Brown bread is not always more nutritious than white. In fact, the brown color is often just a marketing gimmick, just white bread with coloring added (like a fake tan). To tell if a brown bread is really more nutritious, read the label. If the first ingredient is “whole wheat,” this is a healthy food. If it says “bleached” or “enriched” flour, or just wheat flour, it is just colored white bread. Some labels will say only “wheat flour,” which is 75 percent white and 25 percent whole wheat. Always check the label rather than going by color.
- Spelt is a high-quality European whole wheat.
- Wheat grass means the wheatgerm has been allowed to grow, or germinate. Whether or not sprouted wheatgerm is more nutritious than an unsprouted wheatgerm is uncertain. During the sprouting process, much of the fat and carbohydrates in the seed is used for growth. The sprout still contains a lot of protein and, possibly, an increased amount of vitamins and minerals. The nutritional benefits depend upon eating a large volume of the sprouts, since they are now mostly water rather than protein by weight.
Weigh Your Bread
As a general guide, the heavier the bread the more nutrition it contains. When shopping, compare breads by holding a loaf in each hand. The loaf that weighs more is more loaded with nutrients.
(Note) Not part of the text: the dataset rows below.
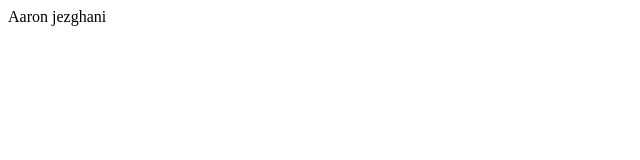
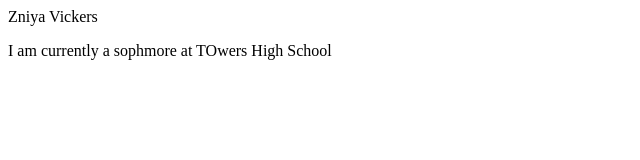
Before and after one commit to Rsenicc/Rsenic, a plain HTML site: page index.html in a window 1280 px wide. Shown: the whole page, without its empty margins (0-640 px from the left). Drawn offline with Linux system fonts and the light colour scheme.

Commit message:
Update index.html

```diff
--- a/index.html
+++ b/index.html
@@ -2,6 +2,9 @@
 
 <html lange="en-US">
  <Hi>
-   Aaron jezghani
+   Zniya Vickers
    </H1>
+   <p>
+    I am currently a sophmore at TOwers High School
+   </p>
  </Html>
```
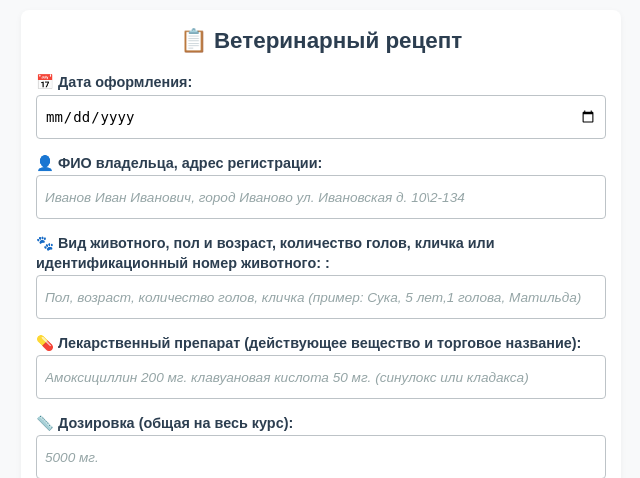
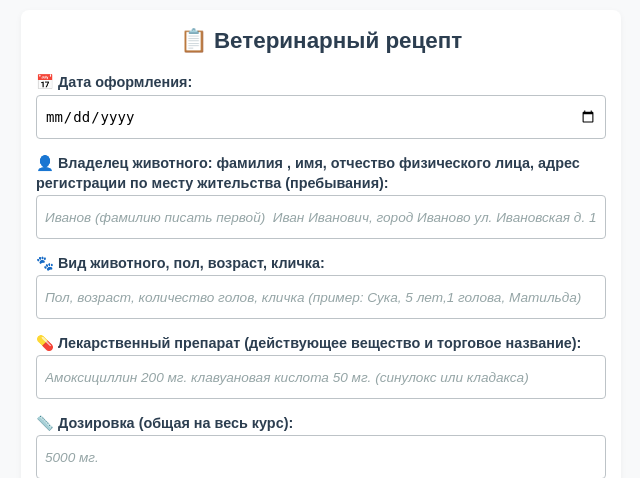
Before and after one commit to aibolitigr/VetReceptSite, a Flask app: page / in a window 1280 px wide. Shown: the top 478 px of the page, without its empty margins (319-959 px from the left). Run offline with Flask 3, Linux system fonts and the light colour scheme.

```diff
--- a/templates/form.html
+++ b/templates/form.html
@@ -190,15 +190,13 @@
             <input type="date" name="date" required
                    value="{{ form_data.date if form_data else '' }}">
 
-            <label>👤 ФИО владельца, адрес регистрации:</label>
+            <label>👤 Владелец животного: фамилия , имя, отчество физического лица, адрес регистрации  по месту жительства (пребывания):</label>
             <input type="text" name="owner_name"
                    value="{{ form_data.owner_name if form_data else '' }}"
-                   placeholder="Иванов Иван Иванович, город Иваново ул. Ивановская д. 10\2-134" required
+                   placeholder="Иванов (фамилию писать первой)  Иван Иванович, город Иваново ул. Ивановская д. 10\2-134" required
                    autocapitalize="words">
 
-            <label>🐾 Вид животного, пол и возраст, количество голов, кличка или
-                идентификационный номер животного:
-                :</label>
+            <label>🐾 Вид животного, пол,  возраст, кличка:</label>
             <input type="text" name="pet_info"
                    value="{{ form_data.pet_info if form_data else '' }}"
                    placeholder="Пол, возраст, количество голов, кличка (пример: Сука, 5 лет,1 голова, Матильда)" required>
```
Also changed, not shown: static/favicon.ico (added).
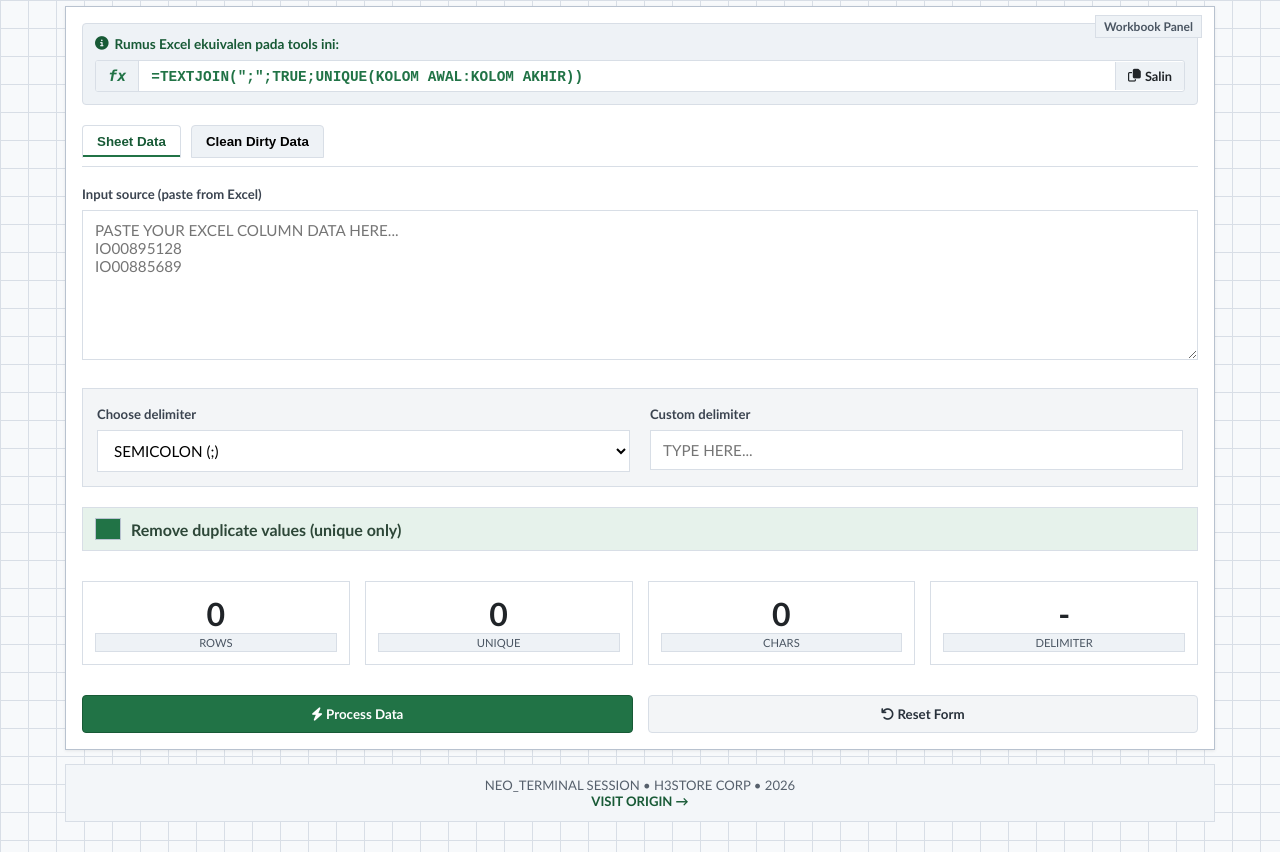
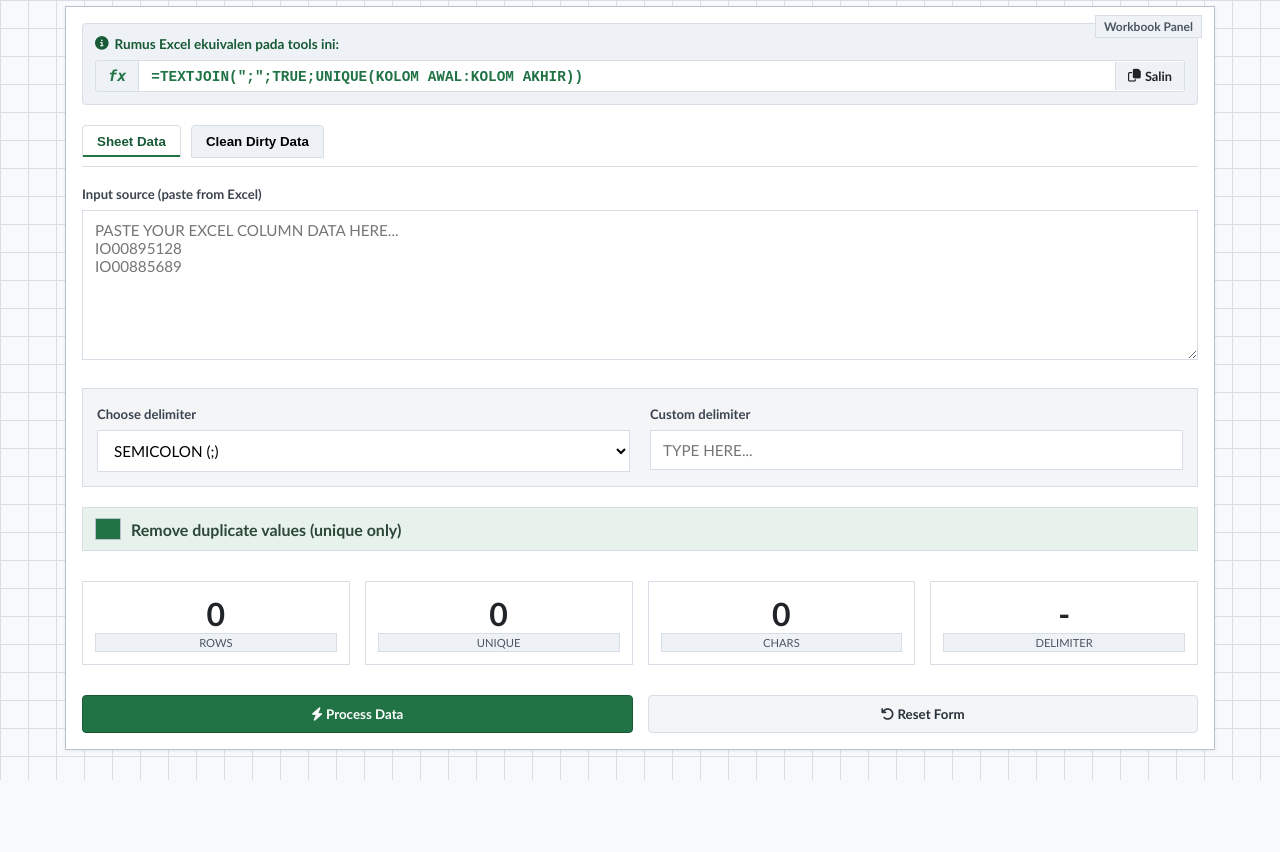
Before and after one commit to andricris/Excel-line-Converter, a plain HTML site: page index.html in a window 1280 px wide. Shown: the part 140-992 px from the top of the page. After the commit the page ends 920 px from the top, so only its background shows below. Drawn offline with Linux system fonts and the light colour scheme; some packages are replaced by stand-ins of ours; a script that the page names is missing.

Commit message:
Add files via upload

```diff
--- a/index.html
+++ b/index.html
@@ -560,10 +560,6 @@
       </div>
     </div>
 
-    <footer class="footer">
-      NEO_TERMINAL SESSION • H3STORE CORP • 2026<br>
-      <a href="https://andri-land.biz.id/" target="_blank">VISIT ORIGIN &rarr;</a>
-    </footer>
   </div>
 
   <script src="https://cdn.jsdelivr.net/npm/sweetalert2@11"></script>
```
Bread made with whole wheat flour is naturally heavier, firmer, and more nutrient-dense than airy white bread.
- Stone-ground whole wheat is ground the old-fashioned way – between rotating stones – so that the bran, germ, and endosperm remain together. Wheat purists believe that stone-grinding produces a more nutritious flour than the conventional high-speed roller-milling, which, they claim, may overheat the grain and cause deterioration of the nutrients. Stone-ground flour usually needs to be refrigerated once opened, since the oil released during grinding makes it spoil more quickly. It’s best to store any kind of whole grain flour in the refrigerator if you won’t be using it up within a month or two. Depending on the heat produced during milling, nutritionally, stone-ground and roller-milled flour should be about the same.